Replicated Typo 2.0 has reached 100,000 hits!  The most popular search term that leads visitors here is ‘What makes humans unique?’ and part of the answer has to be our ability to transmit our culture.  But as we’ve shown on this blog, culturally transmitted features can be highly correlated with each other.  This fact is a source of both frustration and fascination, so I’ve roped together some of my favourite investigations of cultural correlations into a correlation super-chain.  In addition, there’s a whole new spurious correlation at the end of the article!

Edit: You can hear me talk about these correlations in an extended EU:Sci podcast.

Let Replicated Typo take you on trip from acacia trees to traffic accidents…

Continue reading “Spurious correlation bonanza to mark Replicated Typo 2.0 reaching 100,000 hits”

Return of the Language Evolution Tree

A while ago, some collegues and I noticed that two prominent books on Language Evolution -Christiansen & Kirby’s Language Evolution and Fitch’s Evolution of Language – both included a picture of an acacia tree in the sunset on their covers.  On closer analysis, it turned out that they were the same tree:

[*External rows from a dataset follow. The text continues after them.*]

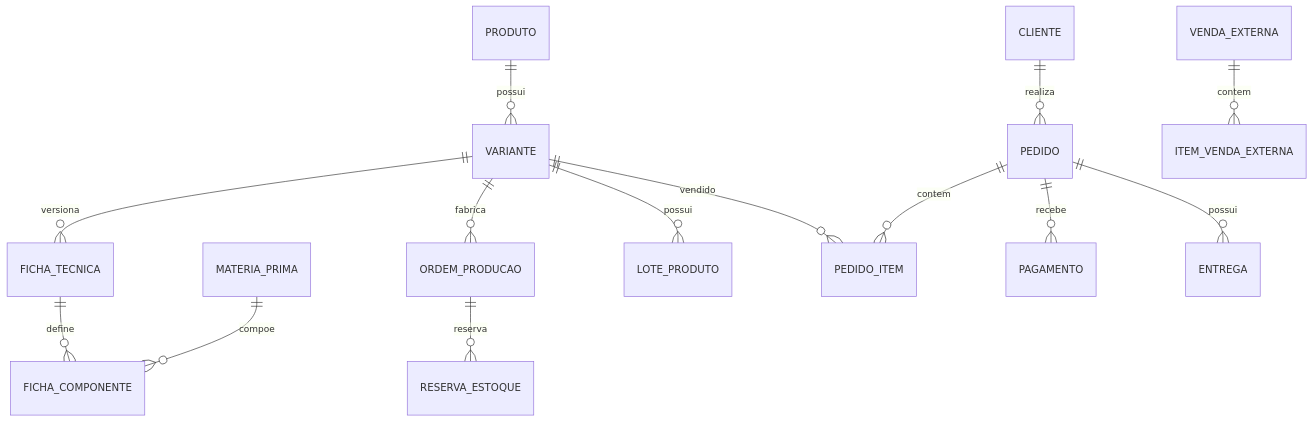
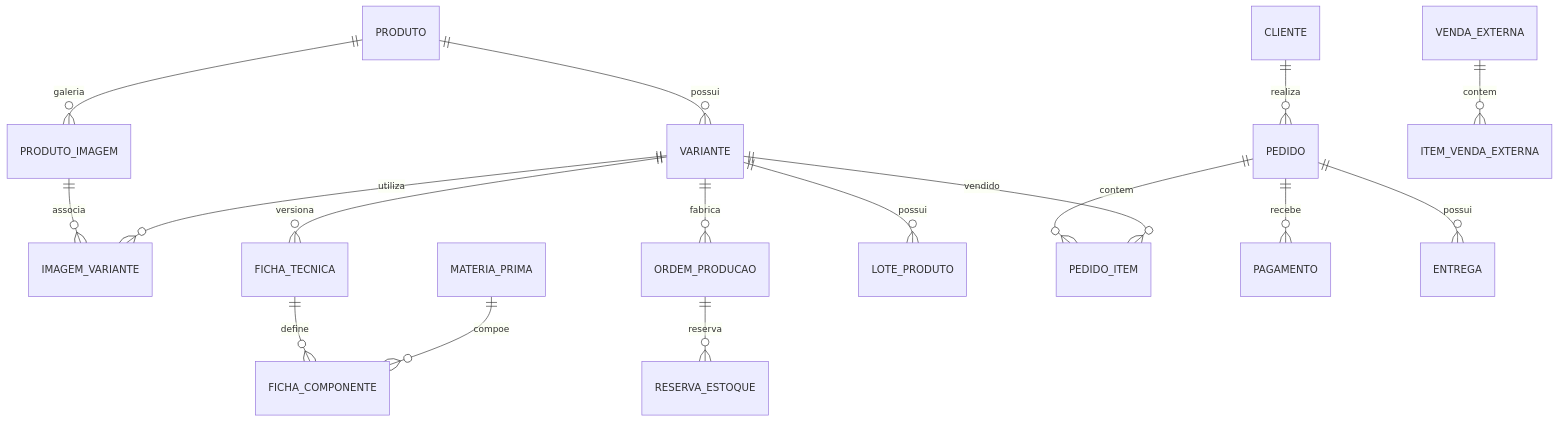
One commit to GustavoTessaro/Xaquiamuni changed the second of 3 diagrams in docs/tdd.md. Above: the diagram before and after it, drawn with Mermaid. The commit also changed other lines of this file and 12 other files, not shown here.

````diff
--- a/docs/tdd.md
+++ b/docs/tdd.md
@@ -192,16 +193,19 @@
 ```mermaid
  erDiagram
   PRODUTO ||--o{ VARIANTE : possui
+  PRODUTO ||--o{ PRODUTO_IMAGEM : galeria
+  PRODUTO_IMAGEM ||--o{ IMAGEM_VARIANTE : associa
+  VARIANTE ||--o{ IMAGEM_VARIANTE : utiliza
   VARIANTE ||--o{ FICHA_TECNICA : versiona
   FICHA_TECNICA ||--o{ FICHA_COMPONENTE : define
   MATERIA_PRIMA ||--o{ FICHA_COMPONENTE : compoe
   VARIANTE ||--o{ ORDEM_PRODUCAO : fabrica
   ORDEM_PRODUCAO ||--o{ RESERVA_ESTOQUE : reserva
   VARIANTE ||--o{ LOTE_PRODUTO : possui
   CLIENTE ||--o{ PEDIDO : realiza
   PEDIDO ||--o{ PEDIDO_ITEM : contem
   PEDIDO ||--o{ PAGAMENTO : recebe
   PEDIDO ||--o{ ENTREGA : possui
   VARIANTE ||--o{ PEDIDO_ITEM : vendido
   VENDA_EXTERNA ||--o{ ITEM_VENDA_EXTERNA : contem
 ```
````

Thus began the Acacia Tree Hypothesis of Language Evolution.

Following this up, I was thinking about Dediu & Ladd’s discovery that linguistic tone is has certain genetic correlates. Here’s the map of languages with linguistic tone:

However, I suspected the devious influence of acacia trees and so I found some information on their geographic distribution:

As I suspected, countries in which the acacia tree Acacia nilotica grows are significantly more likely to have tonal languages:

Tone No Tone
Acacia Trees 163 117
No Acacia Trees 104 237

(Chi-squared with Yates’ continuity correction = 47.1, df = 1, p < 0.0001, data from Crop Protection Consortium and the World Atlas of Language Structures).

The plot thickens …


Dediu, D., & Ladd, D. R. (2007). Linguistic tone is related to the population frequency of the adaptive haplogroups of two brain size genes, Microcephalin and ASPM. Proceedings of the National Academy of Sciences, 104, 10944–10949.

Fitch, W. T. 2010 The evolution of language. Cambridge, UK: Cambridge University Press.

Christiansen, M. and Kirby, S. (2003). Language Evolution. Oxford University Press.



I’ve added the images David mentioned to the post:

Also, The Babel’s Dawn blog banner